_WORK INSTRUCTIONS_
Look through the records below for the line with "diff --git a/packages/desktop/README.md". Return that line and each one after it up to and including the line with "own avatars, a", exactly.

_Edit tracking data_
________________________
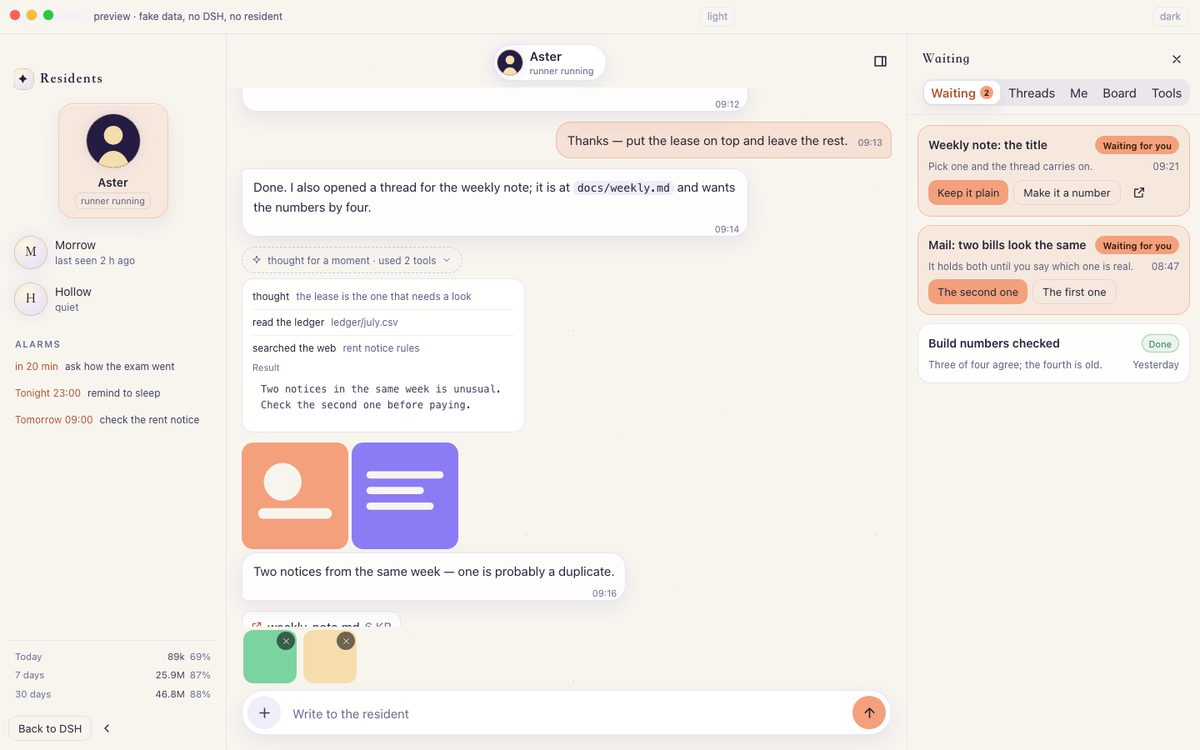
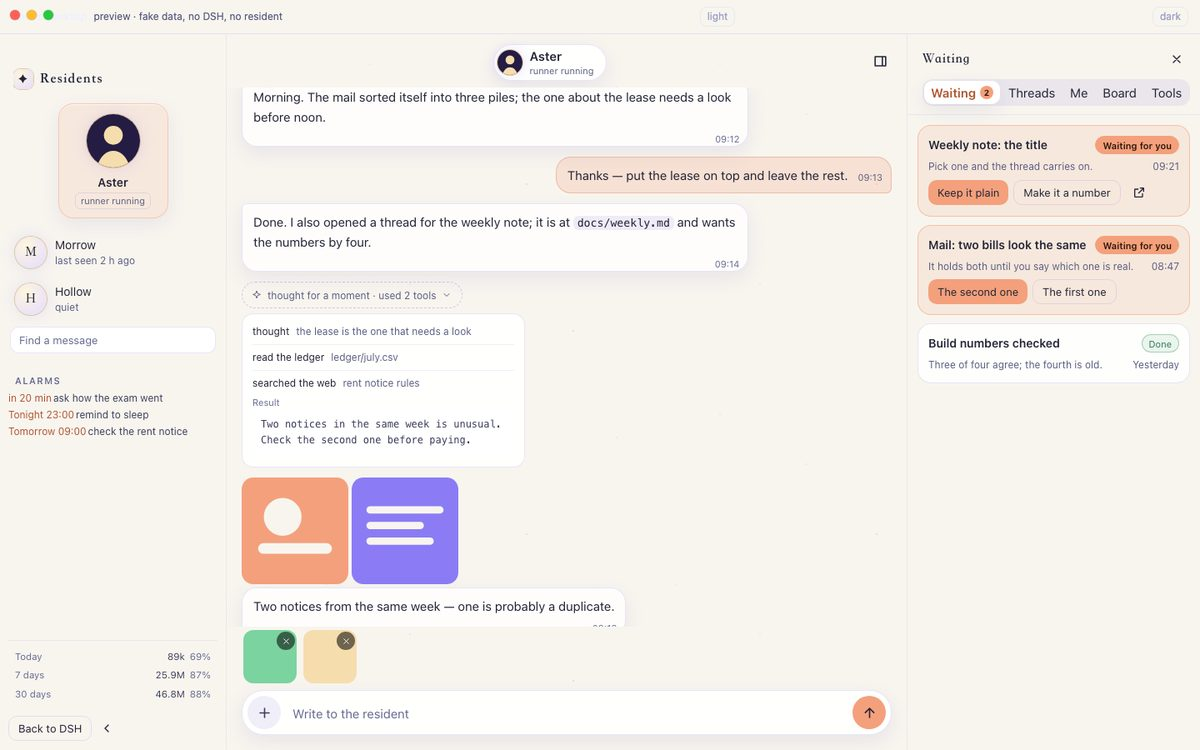
Desktop: search the conversation from the left column, and alarms you can move or drop
The rail now reads its numbers in two separate requests: an alarms route the resident (or an older host)
refuses used to take the usage block down with it, which is why the usage was missing after the last
change. Each is reported on its own now.

On top of that the middle of the column holds a search box: /web/search, the hits as two-line snippets
with the matched words marked, and opening one shows the lines around it (/web/search/around) in the
chat with a way back. The alarm rows open a new time (POST /web/alarms/edit) and have a drop button
(POST /web/alarms/remove).

Checked in a throwaway dsh web profile (deleted afterwards): usage reads 1.05M/26.8M/47.8M with 93/88/88%
cache, the one alarm shows, a search returns hits and opening one gives the around view with a way back.
npm test: 52 pass, 1 skipped.

Changed region(s): [[0.185, 0.1227, 0.74, 0.828], [0.0, 0.4293, 0.1542, 0.5827], [0.5858, 0.3373, 0.6167, 0.368]]

diff --git a/packages/desktop/client.js b/packages/desktop/client.js
@@ -542,7 +542,14 @@ var WORDS = {
     showRail: "Residents",
     usage: "Usage",
     alarms: "Alarms",
+    search: "Search the conversation",
+    searchHint: "Find a message",
+    noHits: "No message has that.",
+    around: "Showing one message from the search",
+    backToChat: "Back to the conversation",
     noAlarms: "No alarms set.",
+    moveAlarm: "New time, e.g. 07:30 or 2026-11-09 08:00",
+    dropAlarm: "Drop this alarm",
     alarmsOff: "Alarms are off.",
     attach: "Send pictures",
     remove: "Remove",
@@ -605,7 +612,14 @@ var WORDS = {
     showRail: "住户",
     usage: "用量",
     alarms: "闹钟",
+    search: "搜聊天记录",
+    searchHint: "找一句话",
+    noHits: "没有哪条消息有这句。",
+    around: "这是搜索结果里的那段",
+    backToChat: "回到聊天",
     noAlarms: "没定闹钟。",
+    moveAlarm: "新的时间，比如 07:30 或 2026-11-09 08:00",
+    dropAlarm: "删掉这个闹钟",
     alarmsOff: "闹钟关着。",
     attach: "发图",
     remove: "拿掉",
@@ -779,6 +793,9 @@ var store = createStore({
   error: "",
   usage: {},
   alarms: { on: true, alarms: [] },
+  search: { q: "", results: [], busy: false, done: false },
+  around: null,
+  // { lines, id } while the chat shows one search result
   rail: true,
   // ours covers DSH's whole left column; false hands it back to DSH
   shown: false,
@@ -793,7 +810,7 @@ var store = createStore({
 var POLL_MS = 5e3;
 function Chat() {
   const t = words();
-  const { status, residents, right } = useStore(store);
+  const { status, residents, right, around } = useStore(store);
   const resident = status?.resident || "default";
   const name = residents.find((r) => r.id === resident)?.name || t.title;
   const [lines, setLines] = (0, import_react6.useState)([]);
@@ -887,11 +904,17 @@ function Chat() {
         !right.open && (0, import_react6.createElement)("button", { type: "button", className: "ad-icon-btn", title: t.expand, "aria-label": t.expand, onClick: () => store.set({ right: { ...right, open: true } }) }, (0, import_react6.createElement)(Icon, { name: "panel" }))
       )
     ),
+    around && (0, import_react6.createElement)(
+      "div",
+      { className: "ad-around" },
+      (0, import_react6.createElement)("span", null, t.around),
+      (0, import_react6.createElement)("button", { type: "button", className: "ad-btn quiet small", onClick: () => store.set({ around: null }) }, t.backToChat)
+    ),
     (0, import_react6.createElement)(
       "div",
       { className: "ad-stream", "aria-live": "polite" },
-      lines.length === 0 && (0, import_react6.createElement)("div", { className: "ad-note" }, t.empty),
-      lines.map((line, i) => (0, import_react6.createElement)(Message, { key: line.id ?? i, line, resident })),
+      !around && lines.length === 0 && (0, import_react6.createElement)("div", { className: "ad-note" }, t.empty),
+      (around ? around.lines : lines).map((line, i) => (0, import_react6.createElement)(Message, { key: line.id ?? i, line, resident })),
       (0, import_react6.createElement)("div", { ref: end, className: "grow" })
     ),
     error && (0, import_react6.createElement)("div", { className: "ad-error", role: "alert", style: { padding: "0 16px" } }, error),
@@ -961,7 +984,24 @@ var import_react8 = require("react");
 
 // client/alarms.mjs
 function soonAlarms(alarms = [], limit = 4) {
-  return [...alarms].filter((a) => a && a.next).sort((a, b) => new Date(a.next) - new Date(b.next)).slice(0, limit).map((a) => ({ id: a.id, note: a.note || "", when: a.when || "" }));
+  return [...alarms].filter((a) => a && a.next).sort((a, b) => new Date(a.next) - new Date(b.next)).slice(0, limit).map((a) => ({ id: a.id, note: a.note || "", when: a.when || "", edit: a.edit || null }));
+}
+
+// client/search.mjs
+function askedFor(raw) {
+  const query = String(raw || "").trim().replace(/\s+/g, " ");
+  if (!query) return { error: "empty" };
+  if ([...query].length > 80) return { error: "long" };
+  return { query };
+}
+var searchPath = (query) => `/web/search?q=${encodeURIComponent(query)}`;
+function snippetOf(hit) {
+  const tidy = (text) => String(text || "").replace(/\s+/g, " ").trim();
+  return { before: tidy(hit?.before), match: tidy(hit?.match), after: tidy(hit?.after) };
+}
+function hitRows(results = [], limit = 8) {
+  const seen = /* @__PURE__ */ new Set();
+  return results.filter((hit) => hit && hit.id && !seen.has(hit.id) && seen.add(hit.id)).slice(0, limit);
 }
 
 // client/usage.mjs
@@ -991,8 +1031,17 @@ function usageRows(totals = {}) {
 var POLL_MS2 = 3e4;
 function Left({ onBack }) {
   const t = words();
-  const { status, residents, usage, alarms } = useStore(store);
+  const { status, residents, usage, alarms, search } = useStore(store);
   const resident = status?.resident || "default";
+  const [busy, setBusy] = (0, import_react8.useState)(false);
+  const [q, setQ] = (0, import_react8.useState)("");
+  const loadAll = (0, import_react8.useCallback)(async () => {
+    const [u, a] = await Promise.allSettled([web("/web/usage", { resident }), web("/web/alarms", { resident })]);
+    const patch = {};
+    if (u.status === "fulfilled") patch.usage = u.value?.totals || {};
+    if (a.status === "fulfilled") patch.alarms = { on: Boolean(a.value?.on), alarms: a.value?.alarms || [] };
+    if (Object.keys(patch).length) store.set(patch);
+  }, [resident]);
   (0, import_react8.useEffect)(() => {
     const load = async () => {
       try {
@@ -1007,19 +1056,59 @@ function Left({ onBack }) {
     return () => clearInterval(timer);
   }, []);
   (0, import_react8.useEffect)(() => {
-    const load = async () => {
-      try {
-        const [u, a] = await Promise.all([web("/web/usage", { resident }), web("/web/alarms", { resident })]);
-        store.set({ usage: u?.totals || {}, alarms: { on: Boolean(a?.on), alarms: a?.alarms || [] } });
-      } catch {
-      }
-    };
-    void load();
+    void loadAll();
     const timer = setInterval(() => {
-      if (!document.hidden) void load();
+      if (!document.hidden) void loadAll();
     }, POLL_MS2);
     return () => clearInterval(timer);
-  }, [resident]);
+  }, [loadAll]);
+  const move = async (alarm) => {
+    const when2 = window.prompt(t.moveAlarm, alarm.when);
+    if (!when2) return;
+    setBusy(true);
+    try {
+      await web("/web/alarms/edit", { method: "POST", body: { id: alarm.id, when: when2 }, resident });
+      await loadAll();
+    } catch (e) {
+      store.set({ error: e.message });
+    } finally {
+      setBusy(false);
+    }
+  };
+  const drop = async (alarm) => {
+    setBusy(true);
+    try {
+      await web("/web/alarms/remove", { method: "POST", body: { id: alarm.id }, resident });
+      await loadAll();
+    } catch (e) {
+      store.set({ error: e.message });
+    } finally {
+      setBusy(false);
+    }
+  };
+  const find = async (event) => {
+    event.preventDefault();
+    const asked = askedFor(q);
+    if (asked.error) {
+      store.set({ search: { q, results: [], done: true, busy: false } });
+      return;
+    }
+    store.set({ search: { q: asked.query, results: [], busy: true, done: false } });
+    try {
+      const found = await web(searchPath(asked.query), { resident });
+      store.set({ search: { q: asked.query, results: hitRows(found?.results || []), busy: false, done: true } });
+    } catch (e) {
+      store.set({ error: e.message, search: { q: asked.query, results: [], busy: false, done: true } });
+    }
+  };
+  const openHit = async (hit) => {
+    try {
+      const around = await web(`/web/search/around?id=${encodeURIComponent(hit.id)}`, { resident });
+      store.set({ around: { lines: around?.lines || [], id: hit.id } });
+    } catch (e) {
+      store.set({ error: e.message });
+    }
+  };
   const pick = async (id) => store.set({ status: await call("select", { resident: id }) });
   const list = residents.length ? residents : [{ id: "default", name: t.title }];
   const current = list.find((r) => r.id === resident) || list[0];
@@ -1048,14 +1137,53 @@ function Left({ onBack }) {
       (0, import_react8.createElement)("span", { className: "ad-txt" }, (0, import_react8.createElement)("span", { className: "ad-label" }, r.name || r.id))
     )),
     (0, import_react8.createElement)(
+      "form",
+      { className: "ad-find", onSubmit: find },
+      (0, import_react8.createElement)("input", { type: "search", value: q, placeholder: t.searchHint, "aria-label": t.search, onChange: (e) => setQ(e.target.value) }),
+      search.q && (0, import_react8.createElement)("button", { type: "button", className: "ad-find-x", "aria-label": t.backToChat, title: t.backToChat, onClick: () => {
+        setQ("");
+        store.set({ search: { q: "", results: [], done: false, busy: false } });
+      } }, (0, import_react8.createElement)(Icon, { name: "close" }))
+    ),
+    search.q && (0, import_react8.createElement)(
       "div",
-      { className: "ad-alarms" },
+      { className: "ad-finds" },
+      search.busy && (0, import_react8.createElement)("p", { className: "ad-hint" }, "…"),
+      !search.busy && search.done && !search.results.length && (0, import_react8.createElement)("p", { className: "ad-hint" }, t.noHits),
+      search.results.map((hit) => (0, import_react8.createElement)(
+        "button",
+        { key: hit.id, type: "button", className: "ad-find-hit", onClick: () => openHit(hit) },
+        (0, import_react8.createElement)("span", { className: "t" }, snippetOf(hit).before, (0, import_react8.createElement)("b", null, snippetOf(hit).match), snippetOf(hit).after),
+        (0, import_react8.createElement)("span", { className: "s" }, hit.role === "user" ? t.mine : t.given)
+      ))
+    ),
+    (0, import_react8.createElement)(
+      "div",
+      { className: `ad-alarms${search.q ? " quiet" : ""}` },
       (0, import_react8.createElement)("p", { className: "ad-group-title" }, t.alarms),
       !alarms.on ? (0, import_react8.createElement)("p", { className: "ad-hint" }, t.alarmsOff) : next.length ? next.map((a) => (0, import_react8.createElement)(
         "div",
         { key: a.id, className: "ad-alarm", title: a.note },
-        (0, import_react8.createElement)("span", { className: "w" }, a.when),
-        (0, import_react8.createElement)("span", { className: "n" }, a.note)
+        (0, import_react8.createElement)(
+          "button",
+          {
+            type: "button",
+            className: "ad-alarm-main",
+            disabled: !a.edit || Boolean(busy),
+            title: a.edit ? t.moveAlarm : a.note,
+            onClick: () => a.edit && move(a)
+          },
+          (0, import_react8.createElement)("span", { className: "w" }, a.when),
+          (0, import_react8.createElement)("span", { className: "n" }, a.note)
+        ),
+        (0, import_react8.createElement)("button", {
+          type: "button",
+          className: "ad-alarm-x",
+          title: t.dropAlarm,
+          "aria-label": t.dropAlarm,
+          disabled: Boolean(busy),
+          onClick: () => drop(a)
+        }, (0, import_react8.createElement)(Icon, { name: "close" }))
       )) : (0, import_react8.createElement)("p", { className: "ad-hint" }, t.noAlarms)
     ),
     rows.length > 0 && (0, import_react8.createElement)(
@@ -1555,6 +1683,7 @@ var BASE = `
 var CHAT = `
 .ad-main { flex: 1; min-width: 0; display: flex; flex-direction: column; min-height: 0; }
 .ad-top, .ad-stream, .ad-compose { width: 100%; }
+.ad-around { display: flex; align-items: center; gap: 8px; justify-content: space-between; width: min(100% - 36px, 768px); margin: 6px auto 0; padding: 6px 10px 6px 14px; border-radius: 12px; border: 1px dashed var(--line-dash); background: var(--panel); font-size: 12px; color: var(--text-3); }
 .ad-stream { padding-inline: max(18px, calc((100% - 768px) / 2)); }
 .ad-compose { padding-inline: max(18px, calc((100% - 780px) / 2)); }
 .ad-top { position: relative; display: flex; align-items: center; justify-content: center; min-height: 64px; padding: 8px 56px 4px 16px; }
@@ -1564,6 +1693,7 @@ var CHAT = `
 .ad-name { font-size: 15px; font-weight: 600; line-height: 1.3; white-space: nowrap; overflow: hidden; text-overflow: ellipsis; }
 .ad-status { font-size: 11px; line-height: 1.4; color: var(--text-3); white-space: nowrap; overflow: hidden; text-overflow: ellipsis; }
 .ad-top .ad-act { position: absolute; right: 12px; top: 50%; transform: translateY(-50%); display: flex; align-items: center; gap: 2px; }
+.ad-around { display: flex; align-items: center; gap: 8px; justify-content: space-between; width: min(100% - 36px, 768px); margin: 6px auto 0; padding: 6px 10px 6px 14px; border-radius: 12px; border: 1px dashed var(--line-dash); background: var(--panel); font-size: 12px; color: var(--text-3); }
 .ad-stream { flex: 1; min-height: 0; overflow-y: auto; overscroll-behavior: contain; padding: 8px 18px 16px; display: flex; flex-direction: column; gap: 12px; scroll-behavior: smooth; }
 .ad-stream > .grow { flex: 1; }
 .ad-row { display: flex; flex-direction: column; gap: 4px; max-width: 78%; }
@@ -1658,9 +1788,29 @@ var RAIL = `
 .ad-thread .ad-s { display: flex; align-items: center; gap: 6px; font-size: 11px; line-height: 1.5; color: var(--text-4); }
 .ad-thread .ad-s .ad-live { width: 6px; height: 6px; border-radius: 50%; background: var(--accent); animation: ad-pulse 1.6s infinite ease-in-out; }
 @keyframes ad-pulse { 50% { opacity: .3; } }
+.ad-find { position: relative; display: flex; align-items: center; margin: 4px 2px 6px; }
+.ad-find input { width: 100%; height: 32px; padding: 0 30px 0 10px; border-radius: 10px; border: 1px solid var(--line); background: var(--input-bg); color: var(--text-1); font-size: 13px; outline: 0; }
+.ad-find input:focus { border-color: color-mix(in srgb, var(--accent) 60%, transparent); }
+.ad-find input::placeholder { color: var(--text-4); }
+.ad-find-x { position: absolute; right: 4px; width: 24px; height: 24px; border: 0; border-radius: 7px; background: transparent; color: var(--text-4); display: grid; place-items: center; }
+.ad-find-x:hover { color: var(--text-1); background: var(--line-soft); }
+.ad-find-x svg { width: 12px; height: 12px; }
+.ad-finds { flex: 1; min-height: 0; overflow-y: auto; display: flex; flex-direction: column; gap: 2px; }
+.ad-find-hit { display: flex; flex-direction: column; gap: 1px; padding: 6px 8px; border: 0; border-radius: 10px; background: transparent; text-align: left; }
+.ad-find-hit:hover { background: var(--line-soft); }
+.ad-find-hit .t { display: -webkit-box; -webkit-line-clamp: 2; -webkit-box-orient: vertical; overflow: hidden; font-size: 12.5px; line-height: 1.5; color: var(--text-2); overflow-wrap: anywhere; }
+.ad-find-hit .t b { color: var(--accent-text); font-weight: 600; }
+.ad-find-hit .s { font-size: 11px; color: var(--text-4); }
+.ad-alarms.quiet { display: none; }
 .ad-alarms { flex: 1; min-height: 0; overflow-y: auto; display: flex; flex-direction: column; gap: 2px; padding-top: 4px; }
-.ad-alarm { display: flex; align-items: baseline; gap: 8px; padding: 6px 8px; border-radius: 10px; }
+.ad-alarm { display: flex; align-items: center; gap: 2px; border-radius: 10px; }
+.ad-alarm-main { flex: 1; min-width: 0; display: flex; align-items: baseline; gap: 8px; padding: 6px 8px; border: 0; border-radius: 10px; background: transparent; text-align: left; }
 .ad-alarm:hover { background: var(--line-soft); }
+.ad-alarm-main:hover, .ad-alarm:hover { background: var(--line-soft); }
+.ad-alarm-x { flex: none; width: 22px; height: 22px; border: 0; border-radius: 7px; background: transparent; color: var(--text-4); display: grid; place-items: center; opacity: 0; }
+.ad-alarm:hover .ad-alarm-x { opacity: 1; }
+.ad-alarm-x:hover { color: var(--err-text); background: var(--line-soft); }
+.ad-alarm-x svg { width: 12px; height: 12px; }
 .ad-alarm .w { flex: none; max-width: 46%; font-size: 12px; line-height: 1.5; color: var(--accent-text); white-space: nowrap; overflow: hidden; text-overflow: ellipsis; }
 .ad-alarm .n { flex: 1; min-width: 0; font-size: 12px; line-height: 1.5; color: var(--text-2); white-space: nowrap; overflow: hidden; text-overflow: ellipsis; }
 .ad-usage { display: flex; flex-direction: column; gap: 0; margin-top: 2px; padding: 8px 8px 2px; border-top: 1px solid var(--line-soft); }

diff --git a/packages/desktop/preview/index.html b/packages/desktop/preview/index.html
@@ -37,6 +37,9 @@
           <span class="ad-avatar" aria-hidden="true">H</span>
           <span class="ad-txt"><span class="ad-label">Hollow</span><span class="ad-sub">quiet</span></span>
         </button>
+        <form class="ad-find" onsubmit="return false">
+          <input type="search" placeholder="Find a message" aria-label="Find a message">
+        </form>
         <div class="ad-alarms">
           <p class="ad-group-title">Alarms</p>
           <div class="ad-alarm" title="ask how the exam went"><span class="w">in 20 min</span><span class="n">ask how the exam went</span></div>

diff --git a/packages/desktop/README.md b/packages/desktop/README.md
@@ -2,7 +2,7 @@
 
 The resident's desktop is a plugin for [DeepSeek Harness](https://github.com/deepseek-ai/deepseek-harness) (DSH), pinned to 0.2.2-rc.1. The plan is in `.kiro/specs/desktop-shell/`.
 
-This slice has: the plugin skeleton, the connect form (address and web key, kept in DSH's credential store), the runner started in the background, the left column (the residents with their own avatars, the alarms still to ring, and one usage line per span at the foot, covering DSH's whole sidebar, with a button that hands it back to DSH), the middle column (the conversation, with the resident's thinking and tool calls, its pictures and the files it hands over, and a composer that sends pictures), and the right column (Waiting, Threads, Me — model, persona and the state of the local helper — with places kept for a board and tools).
+This slice has: the plugin skeleton, the connect form (address and web key, kept in DSH's credential store), the runner started in the background, the left column (the residents with their own avatars, a search over the conversation, the alarms still to ring (each one movable or droppable), and one usage line per span at the foot, covering DSH's whole sidebar, with a button that hands it back to DSH), the middle column (the conversation, with the resident's thinking and tool calls, its pictures and the files it hands over, and a composer that sends pictures), and the right column (Waiting, Threads, Me — model, persona and the state of the local helper — with places kept for a board and tools).
 
 It draws its own interface from the resident's `/web/` routes. It does not embed the resident's page. Styles and the Markdown reader are copied from Aelios-resident (AGPL-3.0, same author); each copied file says so in its header, naming the resident commit the copy came from. `npm test` fails when those headers disagree, so the two repositories cannot drift apart unnoticed.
________________________
_ANSWER SECTION_
diff --git a/packages/desktop/README.md b/packages/desktop/README.md
@@ -2,7 +2,7 @@
 
 The resident's desktop is a plugin for [DeepSeek Harness](https://github.com/deepseek-ai/deepseek-harness) (DSH), pinned to 0.2.2-rc.1. The plan is in `.kiro/specs/desktop-shell/`.
 
-This slice has: the plugin skeleton, the connect form (address and web key, kept in DSH's credential store), the runner started in the background, the left column (the residents with their own avatars, the alarms still to ring, and one usage line per span at the foot, covering DSH's whole sidebar, with a button that hands it back to DSH), the middle column (the conversation, with the resident's thinking and tool calls, its pictures and the files it hands over, and a composer that sends pictures), and the right column (Waiting, Threads, Me — model, persona and the state of the local helper — with places kept for a board and tools).
+This slice has: the plugin skeleton, the connect form (address and web key, kept in DSH's credential store), the runner started in the background, the left column (the residents with their own avatars, a search over the conversation, the alarms still to ring (each one movable or droppable), and one usage line per span at the foot, covering DSH's whole sidebar, with a button that hands it back to DSH), the middle column (the conversation, with the resident's thinking and tool calls, its pictures and the files it hands over, and a composer that sends pictures), and the right column (Waiting, Threads, Me — model, persona and the state of the local helper — with places kept for a board and tools).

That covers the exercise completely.